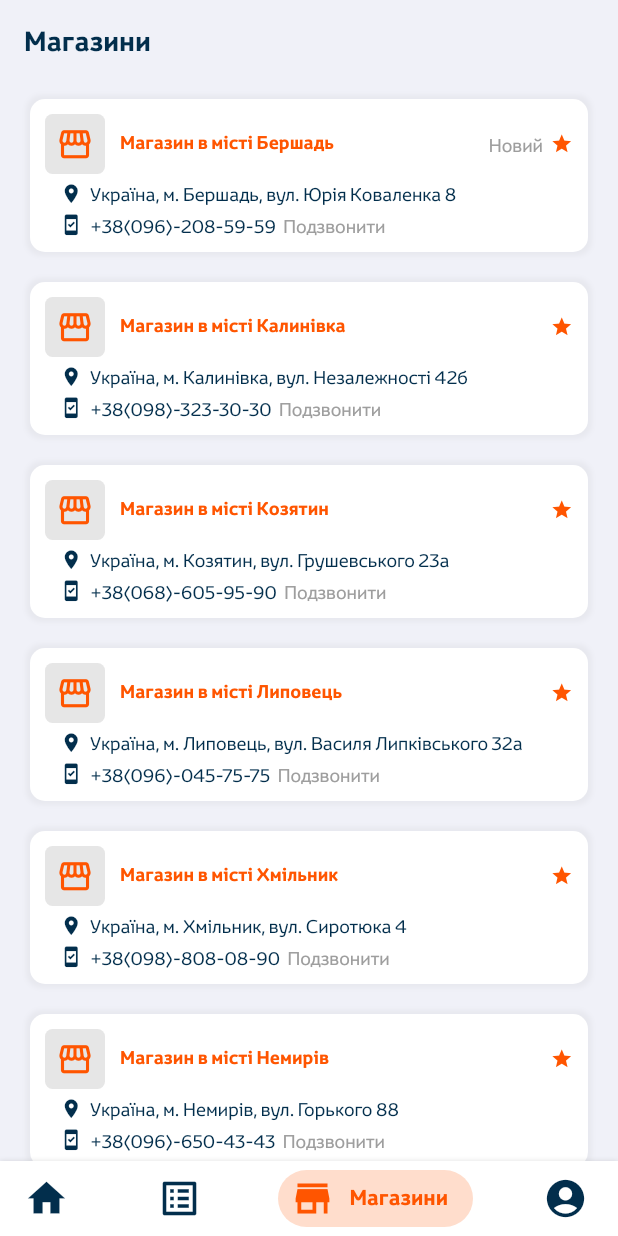
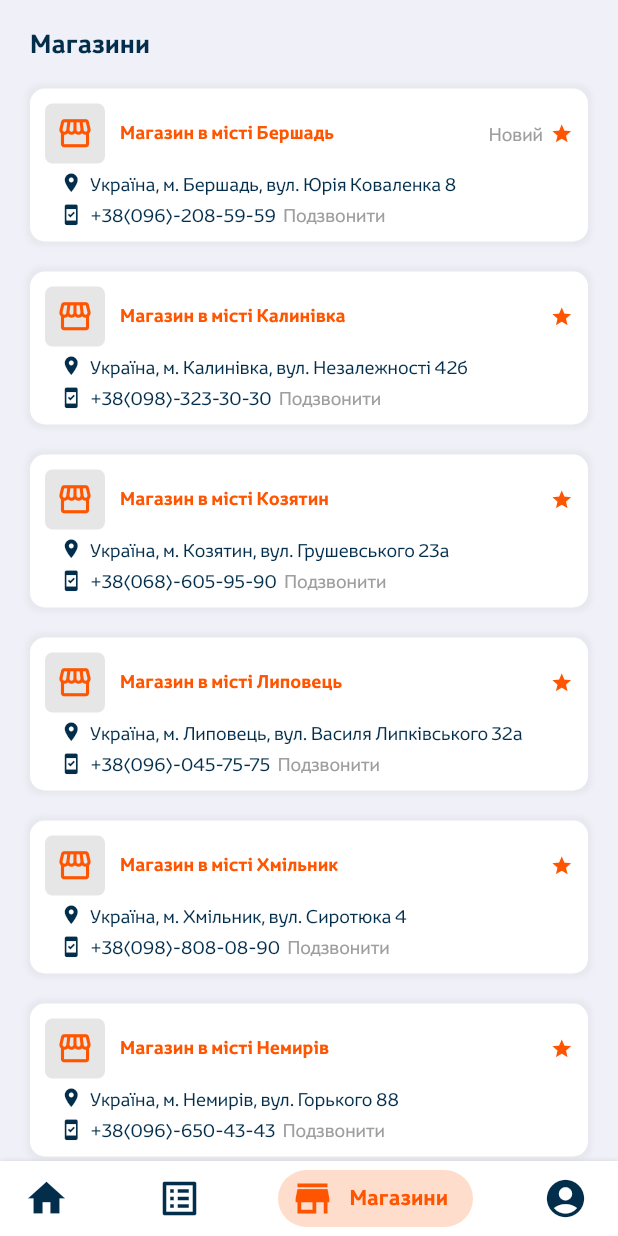
Before and after one commit to yarsort/res, a Flutter app: the Home screen opened directly, after a tap on "Переглянути усі", on a phone screen of 412 x 824 dp. Run offline on Flutter 3.47's test engine with Material 2 defaults, Android fonts, the phone set to English and light mode, and no system bars; drawn by our look-alikes of bottom_navy_bar; our stand-ins replace barcode_widget, cached_network_image, flutter_cache_manager, flutter_slidable, fluttertoast, shared_preferences; accounts and stored records are empty; network calls fail.

Commit message:
Обновление по цвету приложения.

```diff
--- a/lib/main.dart
+++ b/lib/main.dart
@@ -18,7 +18,7 @@ class MyApp extends StatelessWidget {
       theme: ThemeData(
         primaryColor: primaryColor,
         scaffoldBackgroundColor: bgColor,
-        primarySwatch: Colors.blue,
+        primarySwatch: Colors.orange,
         fontFamily: 'ACDisplay',
         appBarTheme: AppBarTheme(
           iconTheme: IconThemeData(color: darkBlueColor),
--- a/lib/pages/home/home.dart
+++ b/lib/pages/home/home.dart
@@ -68,6 +68,10 @@ class _HomeState extends State<Home> {
     width = MediaQuery.of(context).size.width;
 
     return Scaffold(
+      appBar: AppBar(
+        toolbarHeight: 0,
+        backgroundColor: primaryColor, // status bar color
+      ),
       body: RefreshIndicator(
         color: primaryColor,
         onRefresh: () async {
--- a/lib/pages/stores/all_stores.dart
+++ b/lib/pages/stores/all_stores.dart
@@ -4,23 +4,33 @@ import 'package:url_launcher/url_launcher.dart';
 class AllStore extends StatelessWidget {
 
   final storeList = constStoreList;
+  double height;
+  double width;
 
   @override
   Widget build(BuildContext context) {
+    height = MediaQuery.of(context).size.height;
+    width = MediaQuery.of(context).size.width;
+
     return Scaffold(
       appBar: AppBar(
+        toolbarHeight: 0,
+        backgroundColor: primaryColor, // status bar color
         automaticallyImplyLeading: false,
-        title: Text(
-          'Магазини',
-          style: darkBlueColor18SemiBoldTextStyle,
       ),
+      body: ListView(
+        children: [
+          title('Магазини'),
+          storeListView(),
+        ],
       ),
-      body: storeListView(),
     );
   }
 
   storeListView() {
-    return ListView.builder(
+    return Container(
+      height: height,
+      child: ListView.builder(
         physics: BouncingScrollPhysics(),
         itemCount: storeList.length,
         itemBuilder: (context, index) {
@@ -167,6 +177,7 @@ class AllStore extends StatelessWidget {
             ),
           );
         },
+      ),
     );
   }
 
@@ -264,6 +275,21 @@ class AllStore extends StatelessWidget {
     );
   }
 
+  title(String title) {
+    return Padding(
+      padding: const EdgeInsets.fromLTRB(
+        fixPadding * 2.0,
+        fixPadding * 2.0,
+        fixPadding * 2.0,
+        fixPadding,
+      ),
+      child: Text(
+        title,
+        style: darkBlueColor17SemiBoldTextStyle,
+      ),
+    );
+  }
+
   verticalDivider() {
     return Container(
       color: greyColor,
```
Also changed, not shown: lib/pages/order/my_orders.dart (+9 -9 lines), lib/pages/profile/profile.dart (+18 -4 lines). Lines whose indentation alone changed are shown as unchanged.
════════
*Instructions for the task*
Using the records above, copy all lines that include the word "body".

*Answer below*
       body: RefreshIndicator(
+      body: ListView(
-      body: storeListView(),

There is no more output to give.